Under these standards, the evidence to show that the character of the nonconforming use extends beyond the developed portion of the 136 acres to the entire parcel, is sufficient to defeat summary judgment. First, the map that was approved on October 28, 1960, specifically designated approximately 136 acres for bungalow colony use, including the 126 acres on the east side of Salisbury Mills Road. Second, Greene produced evidence that approximately fifty-five acres of land, including forty-five acres on the 126-acre portion on the east side of the road, contained bungalow colony units, supporting buildings, or athletic facilities before bungalow colonies became a prohibited use. Further, Greene claims that, including open spaces between buildings and athletic facilities, approximately 100 acres had already been devoted to bungalow colony use before 1974. Third, the "infrastructure", including a water supply system and recreational facilities, all claimed to be capable of servicing the entire planned bungalow colony, had also been put in place before bungalow colonies became a prohibited use. See Telimar Homes, Inc. v. Miller, 14 A.D.2d 586, 586-87, 218 N.Y.S.2d 175, 176-77 (2d Dep't 1961) (construction of infrastructure including water system, roads, drainage system, and model house entitled landowner to a vested right to nonconforming use as to the entire tract). Fourth, although the town has surmised that " [t]he expenses that Greene may have incurred for his infrastructure have surely been recouped by revenue received since the 1960s", Greene by affidavit expressly contradicted this conclusion, stating instead that " [p]laintiffs have not recouped their investment in * * * the casino, * * * the indoor swimming pool in that building, the outdoor swimming pool and the water supply * * *."
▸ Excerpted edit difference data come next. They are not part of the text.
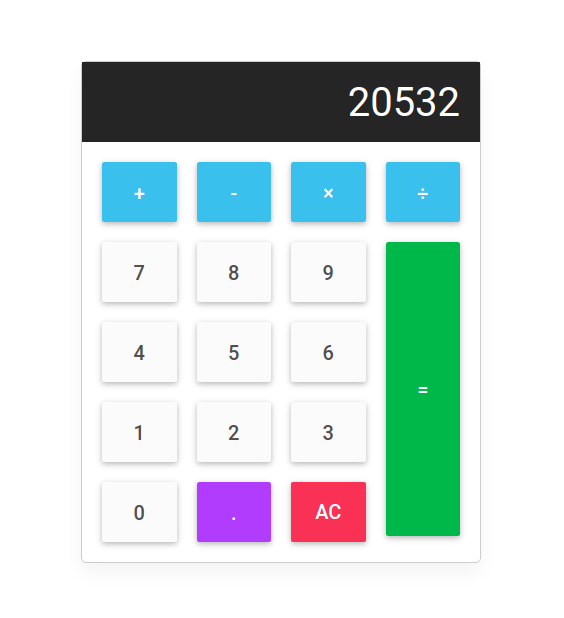
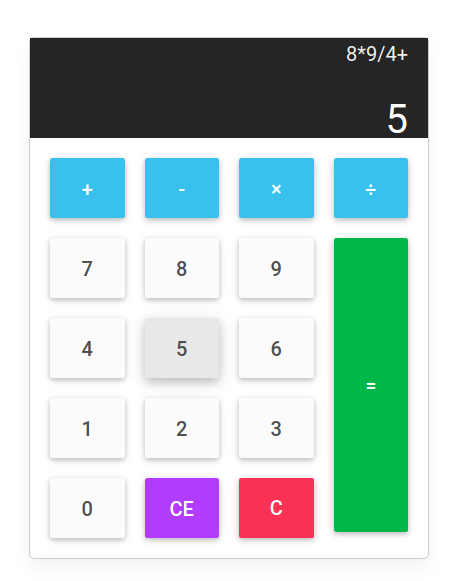
Enhancing Calculator

diff --git a/15- Material Calculator.html b/15- Material Calculator.html
@@ -1,26 +1,18 @@
 <!DOCTYPE html>
 <html lang="en">
+
 <head>
   <title>Material Calculator</title>
   <meta charset="utf-8">
   <meta name="viewport" content="width=device-width, initial-scale=1">
-  <link
-    href="https://cdnjs.cloudflare.com/ajax/libs/font-awesome/5.15.1/css/all.min.css"
-    rel="stylesheet"
-  />
-  <link
-    href="https://fonts.googleapis.com/css?family=Roboto:300,400,500,700&display=swap"
-    rel="stylesheet"
-  />
+  <link href="https://cdnjs.cloudflare.com/ajax/libs/font-awesome/5.15.1/css/all.min.css" rel="stylesheet" />
+  <link href="https://fonts.googleapis.com/css?family=Roboto:300,400,500,700&display=swap" rel="stylesheet" />
   <!-- Using Material Design Bootstrap -->
   <!-- Instead of regular bootstrap -->
 
-  <link
-    href="https://cdnjs.cloudflare.com/ajax/libs/mdb-ui-kit/3.6.0/mdb.min.css"
-    rel="stylesheet"
-  />
+  <link href="https://cdnjs.cloudflare.com/ajax/libs/mdb-ui-kit/3.6.0/mdb.min.css" rel="stylesheet" />
   <style>
- html {
+    html {
       font-size: 62.5%;
       box-sizing: border-box;
     }
@@ -43,9 +35,21 @@
       width: 400px;
     }
 
-    .calculator-screen {
+    .calculator-history {
       width: 100%;
-      height: 80px;
+      height: 50px;
+      border: none;
+      background-color: #252525;
+      color: rgb(240, 240, 240);
+      text-align: right;
+      padding-right: 20px;
+      padding-left: 10px;
+      font-size: 2rem;
+    }
+
+    .calculator-result {
+      width: 100%;
+      height: 50px;
       border: none;
       background-color: #252525;
       color: #fff;
@@ -57,7 +61,7 @@
 
     button {
       height: 60px;
-      font-size: 2rem!important;
+      font-size: 2rem !important;
     }
 
     .equal-sign {
@@ -73,150 +77,151 @@
     }
   </style>
 </head>
+
 <body>
   <div class="calculator card">
 
-    <input type="text" class="calculator-screen z-depth-1" value="" disabled />
+    <div class="calculator-history z-depth-1">8x8</div>
+    <div class="calculator-result z-depth-1">64</div>
 
     <div class="calculator-keys">
 
-      <button type="button" class="operator btn btn-info" value="+">+</button>
-      <button type="button" class="operator btn btn-info" value="-">-</button>
-      <button type="button" class="operator btn btn-info" value="*">&times;</button>
-      <button type="button" class="operator btn btn-info" value="/">&divide;</button>
+      <button type="button" id="+" class="operator btn btn-info">+</button>
+      <button type="button" id="-" class="operator btn btn-info">-</button>
+      <button type="button" id="*" class="operator btn btn-info">&times;</button>
+      <button type="button" id="/" class="operator btn btn-info">&divide;</button>
 
-      <button type="button" value="7" class="btn btn-light waves-effect">7</button>
-      <button type="button" value="8" class="btn btn-light waves-effect">8</button>
-      <button type="button" value="9" class="btn btn-light waves-effect">9</button>
-
-
-      <button type="button" value="4" class="btn btn-light waves-effect">4</button>
-      <button type="button" value="5" class="btn btn-light waves-effect">5</button>
-      <button type="button" value="6" class="btn btn-light waves-effect">6</button>
+      <button type="button" id="7" class="number btn btn-light waves-effect">7</button>
+      <button type="button" id="8" class="number btn btn-light waves-effect">8</button>
+      <button type="button" id="9" class="number btn btn-light waves-effect">9</button>
 
 
-      <button type="button" value="1" class="btn btn-light waves-effect">1</button>
-      <button type="button" value="2" class="btn btn-light waves-effect">2</button>
-      <button type="button" value="3" class="btn btn-light waves-effect">3</button>
+      <button type="button" id="4" class="number btn btn-light waves-effect">4</button>
+      <button type="button" id="5" class="number btn btn-light waves-effect">5</button>
+      <button type="button" id="6" class="number btn btn-light waves-effect">6</button>
 
 
-      <button type="button" value="0" class="btn btn-light waves-effect">0</button>
-      <button type="button" class="decimal function btn btn-secondary" value=".">.</button>
-      <button type="button" class="all-clear function btn btn-danger btn-sm" value="all-clear">AC</button>
+      <button type="button" id="1" class="number btn btn-light waves-effect">1</button>
+      <button type="button" id="2" class="number btn btn-light waves-effect">2</button>
+      <button type="button" id="3" class="number btn btn-light waves-effect">3</button>
 
-      <button type="button" class="equal-sign btn-success operator btn" value="=">=</button>
+      <button type="button" id="0" class="number btn btn-light waves-effect">0</button>
+
+      <button type="button" id="CE" class="backspace function btn btn-secondary">CE</button>
+      <button type="button" id="C" class="clear function btn btn-danger btn-sm">C</button>
+      <button type="button" id="=" class="equal-sign operator btn-success btn">=</button>
 
     </div>
   </div>
 
 </body>
-  <script
-    type="text/javascript"
-    src="https://cdnjs.cloudflare.com/ajax/libs/mdb-ui-kit/3.6.0/mdb.min.js"
-  ></script>
-  <script>
+<script type="text/javascript" src="https://cdnjs.cloudflare.com/ajax/libs/mdb-ui-kit/3.6.0/mdb.min.js"></script>
+<script>
 
+  class Calculator {
+    constructor() { }
+    static obj = new Calculator();
 
-    const calculator = {
-  displayValue: '0',
-  firstOperand: null,
-  waitingForSecondOperand: false,
-  operator: null,
-};
+    setHistory(expression) {
+      document.getElementsByClassName("calculator-history")[0].innerHTML = expression;
+    }
 
-function inputDigit(digit) {
-  const { displayValue, waitingForSecondOperand } = calculator;
+    setResult(result) {
+      if (result == "") {
+        document.getElementsByClassName("calculator-result")[0].innerHTML = result;
+      }
+      else {
+        document.getElementsByClassName("calculator-result")[0].innerHTML = obj.getFormattedNumber(result);
+      }
+    }
 
-  if (waitingForSecondOperand === true) {
-    calculator.displayValue = digit;
-    calculator.waitingForSecondOperand = false;
-  } else {
-    calculator.displayValue = displayValue === '0' ? digit : displayValue + digit;
-  }
-}
+    getHistory() {
+      return document.getElementsByClassName("calculator-history")[0].innerHTML;
+    }
 
-function inputDecimal(dot) {
-  if (!calculator.displayValue.includes(dot)) {
-    calculator.displayValue += dot;
-  }
-}
+    getResult() {
+      return document.getElementsByClassName("calculator-result")[0].innerHTML;
+    }
 
-function handleOperator(nextOperator) {
-  const { firstOperand, displayValue, operator } = calculator
-  const inputValue = parseFloat(displayValue);
+    getFormattedNumber(num) {
+      if (num == "-") {
+        return "";
+      }
+      var n = Number(num);
+      return n.toLocaleString("en");
+    }
 
-  if (operator && calculator.waitingForSecondOperand)  {
-    calculator.operator = nextOperator;
-    return;
-  }
+    reverseNumberFormat(num) {
+      return Number(num.replace(/,/g, ''));
+    }
+    functionListenerEvents() {
+      const functions = document.getElementsByClassName("function");
+      for (let i = 0; i < functions.length; i++) {
+        functions[i].addEventListener('click', function () {
+          if (this.id == "C") {
+            obj.setHistory("");
+            obj.setResult("");
+          }
+          else if (this.id == "CE") {
+            var output = obj.reverseNumberFormat(obj.getResult()).toString();
+            if (output) {
+              output = output.substr(0, output.length - 1);
+              obj.setResult(output);
+            }
+          }
+        });
+      }
+    }
 
-  if (firstOperand == null) {
-    calculator.firstOperand = inputValue;
-  } else if (operator) {
-    const currentValue = firstOperand || 0;
-    const result = performCalculation[operator](currentValue, inputValue);
+    operatorListenerEvents() {
+      const operator = document.getElementsByClassName("operator");
+      for (let i = 0; i < operator.length; i++) {
+        operator[i].addEventListener('click', function () {
+          var output = obj.getResult();
+          var history = obj.getHistory();
+          if (output == "" && history != "") {
+            if (isNaN(history[history.length - 1])) {
+              history = history.substr(0, history.length - 1);
+            }
+          }
+          if (output != "" || history != "") {
+            output = output == "" ? output : obj.reverseNumberFormat(output);
+            history += output;
+            if (this.id == "=") {
+              var result = eval(history);
+              obj.setResult(result);
+              obj.setHistory("");
+            }
+            else {
+              history += this.id;
+              obj.setResult("");
+              obj.setHistory(history);
+            }
+          }
+        });
+      }
+    }
 
-    calculator.displayValue = String(result);
-    calculator.firstOperand = result;
-  }
+    numberListenerEvents() {
+      const number = document.getElementsByClassName("number");
+      for (let i = 0; i < number.length; i++) {
+        number[i].addEventListener('click', function () {
+          var output = obj.reverseNumberFormat(obj.getResult());
+          if (output != NaN) {
+            output += this.id;
+            obj.setResult(output);
+          }
+        });
+      }
+    }
 
-  calculator.waitingForSecondOperand = true;
-  calculator.operator = nextOperator;
-}
-
-const performCalculation = {
-  '/': (firstOperand, secondOperand) => firstOperand / secondOperand,
-
-  '*': (firstOperand, secondOperand) => firstOperand * secondOperand,
-
-  '+': (firstOperand, secondOperand) => firstOperand + secondOperand,
-
-  '-': (firstOperand, secondOperand) => firstOperand - secondOperand,
-
-  '=': (firstOperand, secondOperand) => secondOperand
-};
-
-function resetCalculator() {
-  calculator.displayValue = '0';
-  calculator.firstOperand = null;
-  calculator.waitingForSecondOperand = false;
-  calculator.operator = null;
-}
-
-function updateDisplay() {
-  const display = document.querySelector('.calculator-screen');
-  display.value = calculator.displayValue;
-}
-
-updateDisplay();
-
-const keys = document.querySelector('.calculator-keys');
-keys.addEventListener('click', (event) => {
-  const { target } = event;
-  if (!target.matches('button')) {
-    return;
-  }
-
-  if (target.classList.contains('operator')) {
-    handleOperator(target.value);
-		updateDisplay();
-    return;
-  }
-
-  if (target.classList.contains('decimal')) {
-    inputDecimal(target.value);
-		updateDisplay();
-    return;
-  }
-
-  if (target.classList.contains('all-clear')) {
-    resetCalculator();
-		updateDisplay();
-    return;
   }
 
-  inputDigit(target.value);
-  updateDisplay();
-});
-  </script>
+  var obj = new Calculator();
+  obj.numberListenerEvents();
+  obj.operatorListenerEvents();
+  obj.functionListenerEvents();
+
+</script>
+
 </html>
These circumstances and others create a genuine factual issue as to whether Greene's nonconforming bungalow colony use includes, as a matter of property right under New York law, the construction of the additional bungalow units. In short, because a disputed, material question of fact was raised regarding whether the "nature of the incipient non-conforming use * * * manifestly implie [d] an appropriation of the entirety [of the parcel to the nonconforming] use", Fairmeadows Mobile Village, 16 A.D.2d at 142, 226 N.Y.S.2d at 569, summary judgment was inappropriate on this claim.
We have carefully reviewed Greene's other claims, including his claim that he did not abandon use of a certain building as a hotel, and finding no genuine issue of material fact with respect to these claims, we affirm the district court's summary judgment dismissing them.
The judgment of dismissal is affirmed as to all claims except the claim that the vested nonconforming use of Greene's land as a bungalow colony extends to the entire 136 acres previously approved for bungalow colony use. On that claim the judgment is reversed, and the case is remanded to the district court for further proceedings.